- [EXERCISE]
All lines of the entries with "date" in them must be listed.

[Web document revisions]

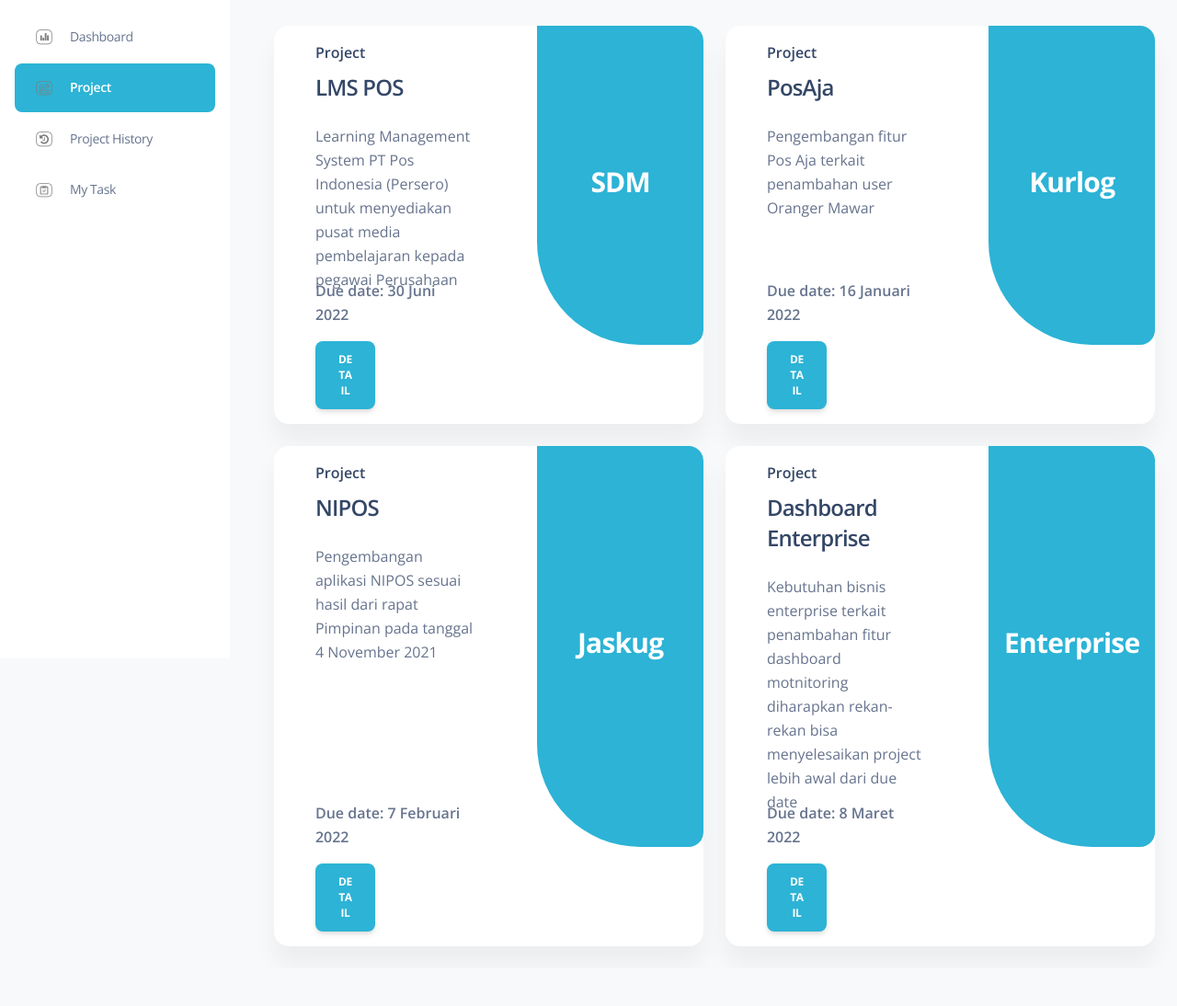
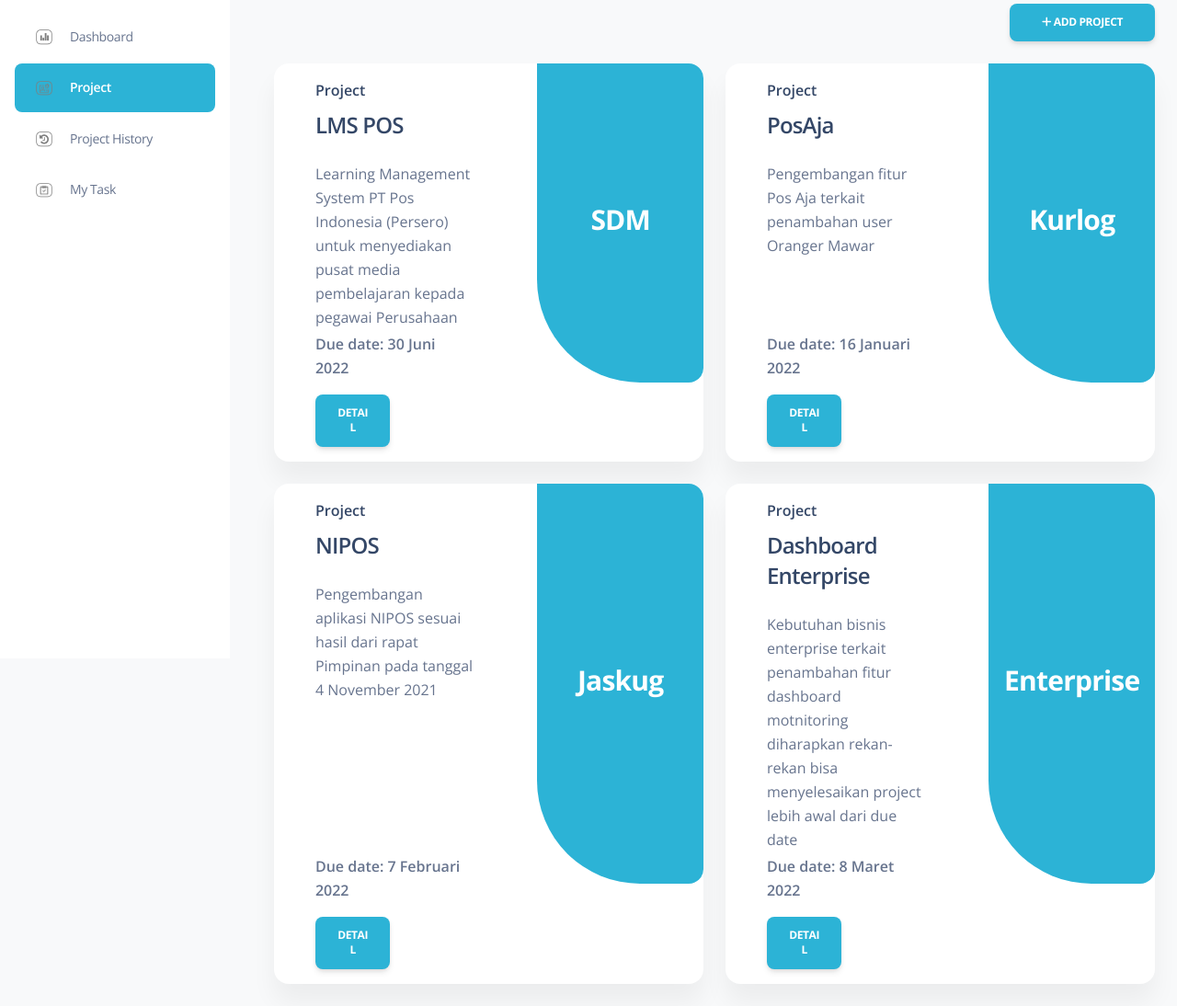
Before and after one commit to azamhizbul/KalimasFrontEnd, a website: page project.html in a window 1280 px wide. Shown: the part 84-1178 px from the top of the page at 92% size. Before the commit the page ends 1137 px from the top, so only its background shows below. Drawn offline with nearby package versions, Linux system fonts and the light colour scheme.

Commit message:
- button add project - detail button mismatch on small screen

```diff
--- a/project.html
+++ b/project.html
@@ -175,6 +175,9 @@
             <div class="container-fluid py-4">
                 <div class="row" style="display: flex;
                 flex-wrap: wrap;">
+                    <div class="col-md-12 text-end">
+                        <button class="btn bg-gradient-info mb-0 mt-lg-auto" style="width: 158px" type="button" name="button"><i class="fa fa-plus"></i> Add Project</button>
+                    </div>
                     <div class="col-md-6 mt-4">
                         <div class="card" style="height: 100%">
                             <div class="card-body" style="padding: 0rem">
@@ -186,7 +189,7 @@
                                         <div class="row" style="position: absolute; bottom: 1rem; float: left; width: 40%">
                                             <div class="col-lg-12">
                                                 <p class="fw-bold">Due date: 30 Juni 2022</p>
-                                                <button class="btn bg-gradient-info mb-0 mt-lg-auto w-40" type="button" name="button">Detail</button>
+                                                <button class="btn bg-gradient-info mb-0 mt-lg-auto w-50" type="button" name="button">Detail</button>
                                             </div>
                                         </div>
                                     </div>
@@ -210,7 +213,7 @@
                                         <div class="row" style="position: absolute; bottom: 1rem; float: left; width: 40%">
                                             <div class="col-lg-12">
                                                 <p class="fw-bold">Due date: 16 Januari 2022</p>
-                                                <button class="btn bg-gradient-info mb-0 mt-lg-auto w-40" type="button" name="button">Detail</button>
+                                                <button class="btn bg-gradient-info mb-0 mt-lg-auto w-50" type="button" name="button">Detail</button>
                                             </div>
                                         </div>
                                     </div>
@@ -234,7 +237,7 @@
                                         <div class="row" style="position: absolute; bottom: 1rem; float: left; width: 40%">
                                             <div class="col-lg-12">
                                                 <p class="fw-bold">Due date: 7 Februari 2022</p>
-                                                <button class="btn bg-gradient-info mb-0 mt-lg-auto w-40" type="button" name="button">Detail</button>
+                                                <button class="btn bg-gradient-info mb-0 mt-lg-auto w-50" type="button" name="button">Detail</button>
                                             </div>
                                         </div>
                                     </div>
@@ -258,7 +261,7 @@
                                         <div class="row" style="position: absolute; bottom: 1rem; float: left; width: 40%">
                                             <div class="col-lg-12">
                                                 <p class="fw-bold">Due date: 8 Maret 2022</p>
-                                                <button class="btn bg-gradient-info mb-0 mt-lg-auto w-40" type="button" name="button">Detail</button>
+                                                <button class="btn bg-gradient-info mb-0 mt-lg-auto w-50" type="button" name="button">Detail</button>
                                             </div>
                                         </div>
                                     </div>
```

- [RESULT OF THIS TASK]
                                                 <p class="fw-bold">Due date: 30 Juni 2022</p>
                                                 <p class="fw-bold">Due date: 16 Januari 2022</p>
                                                 <p class="fw-bold">Due date: 7 Februari 2022</p>
                                                 <p class="fw-bold">Due date: 8 Maret 2022</p>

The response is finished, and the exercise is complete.